There are very few absolutes in pro wrestling booking.
Vets may talk about stuff that “always works”, but in reality, not many things that work in 1879 also work in 1911, or 1942, or 1985. In looking throughout pro wrestling history, however, some things do stand out as contributing to regular success. And one of them that seems to be forgotten by many contemporary bookers is a commitment to clean finishes. Whether it’s creating a new star, booking your main event scene, or recreating your whole promotion, clean finishes are an essential part. However, if we take a moment to look at history, we see repeated examples from “Farmer” Burns, Jack Curley, and Giant Baba.
In October of 1897, Martin “Farmer” Burns had dropped the American Heavyweight Championship. He turned his attention to the future, and to the young wrestler he wanted to make a star: Tom Jenkins.
They met a month after Burns’ title loss, in a best two of three falls match. Now, at the time, it wouldn’t be considered uncommon for wrestlers to split the first two falls and for one of them to walk away before the third, essentially forfeiting the bout. It was a way to lose without getting pinned. Someone of Burns’ stature no doubt could have demanded such a finish from the much greener wrestler. But he didn’t. He didn’t even demand a fall. Jenkins defeated Burns two falls to none, and the match results were reported all over the country.
But Burns wasn’t done there.
They rematched two months later, this time in a best three of five falls match. And this time, Jenkins won the first three falls in a row, making a clean sweep of the former champion. Burns didn’t even claim a foul in any of the five falls, he was just pinned cleanly five times in a row, and because he was willing to do that, Jenkins became a megastar, second only to champion at the time, Dan McLeod. Clean falls, and only clean falls, could accomplish that.
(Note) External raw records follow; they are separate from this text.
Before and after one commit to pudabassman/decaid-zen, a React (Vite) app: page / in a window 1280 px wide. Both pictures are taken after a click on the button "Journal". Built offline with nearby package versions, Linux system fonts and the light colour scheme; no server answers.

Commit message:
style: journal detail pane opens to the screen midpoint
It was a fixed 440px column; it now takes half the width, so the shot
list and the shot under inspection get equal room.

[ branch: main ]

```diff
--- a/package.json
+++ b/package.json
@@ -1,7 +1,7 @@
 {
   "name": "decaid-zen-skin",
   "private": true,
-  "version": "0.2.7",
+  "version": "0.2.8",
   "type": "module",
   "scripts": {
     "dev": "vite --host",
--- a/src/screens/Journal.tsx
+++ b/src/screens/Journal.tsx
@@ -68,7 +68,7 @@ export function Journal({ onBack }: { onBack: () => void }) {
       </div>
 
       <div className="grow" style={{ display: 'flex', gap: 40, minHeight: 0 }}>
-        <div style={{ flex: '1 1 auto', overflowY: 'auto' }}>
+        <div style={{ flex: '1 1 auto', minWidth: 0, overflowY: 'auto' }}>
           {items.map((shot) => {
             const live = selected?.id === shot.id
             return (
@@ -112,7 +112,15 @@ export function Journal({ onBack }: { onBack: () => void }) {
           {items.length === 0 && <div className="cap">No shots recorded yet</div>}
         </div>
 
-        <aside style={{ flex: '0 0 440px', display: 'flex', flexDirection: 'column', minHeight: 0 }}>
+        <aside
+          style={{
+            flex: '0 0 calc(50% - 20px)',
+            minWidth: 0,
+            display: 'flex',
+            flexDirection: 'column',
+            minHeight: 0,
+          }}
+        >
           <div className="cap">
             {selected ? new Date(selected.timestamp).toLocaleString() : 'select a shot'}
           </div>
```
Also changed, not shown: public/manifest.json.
In 1919, New York’s Jack Curley was the most powerful wrestling promoter in the nation and exerted influence over promoters all over the country. His top three guys at the time were Joe Stecher, Wladek Zbyszko, and Ed “Strangler” Lewis. In February, he booked a match in Sioux City, IA, between Joe Stecher and Wladek Zbyszko, and promised a clear winner. Of course, Curley pulled a swerve, and the match did not end decisively, causing the crowd to riot. He announced a winner the next day but didn’t matter.
The town was still angry.
The experience stuck with Curley, and he learned his lesson. Instead of figuring out ways to try and protect his top guys, he just booked one to go over the other, to immense rewards. He booked Lewis to beat Stecher in Chicago on March 3, and days later Stecher also jobbed to Zbyszko. Instead of working ways around someone getting pinned, Stecher jobbed twice, convincing crowds either man could win in his match.
In his rematch with Zbyszko, on March 21, 1919, Curley promised in the papers that there would be a winner. If there wasn’t, he would refund every ticket. The result? They sold out Madison Square Garden and turned 5,000 people away. Curley continued booking exclusively clean finishes in his main events for the rest of the year, producing more sell-outs in both the Midwest and the East Coast. Curley did not spare the main stars of Stecher, Zbyszko, and Lewis from clean pins. Instead of not being perceived as “strong” after eating the loss, crowds knew any man could win at any time, and they would get a conclusion every time they bought a ticket.
Perhaps the best argument for committing to clean finishes, is Giant Baba’s philosophy change in 1989. After seeing the success that new promotion UWFi was having, Baba, president of All Japan Pro Wrestling, decided a new direction was needed. Clean finishes would be the rule of thumb in the company. And that rule would serve him very well, because when top star Genichiro Tenryu left the company in April 1990, a vacuum was left at the top of the card, and new stars needed to be made immediately. So when MItsuharu Misawa met current ace Jumbo Tsuruta in June 1990, no one swung a chair and got disqualified, Mitsuharu Misawa pinned Jumbo Tsuruta one, two, three. We all know how successful the 1990s were for AJPW.
Obviously, clean finishes were not the only aspects of the above success. There plenty of reasons why AJPW was successful in the 1990s, another important factor’s in Curley’s brilliantly booked 1919; Burns not getting a single fall against Jenkins. But none of those things would have worked as well if they weren’t done with clean finishes.
Clean finishes build goodwill with a promotion’s fan base, because you know you won’t waste your time watching the match. When a match-up is announced, you instantly know there will be consequences because someone will win and someone will lose. The fans never feel cheated.
Clean finish philosophies have worked for well over one hundred years. Historically, it one of the few absolutes in pro wrestling. Infuriatingly, most promoters don’t take advantage.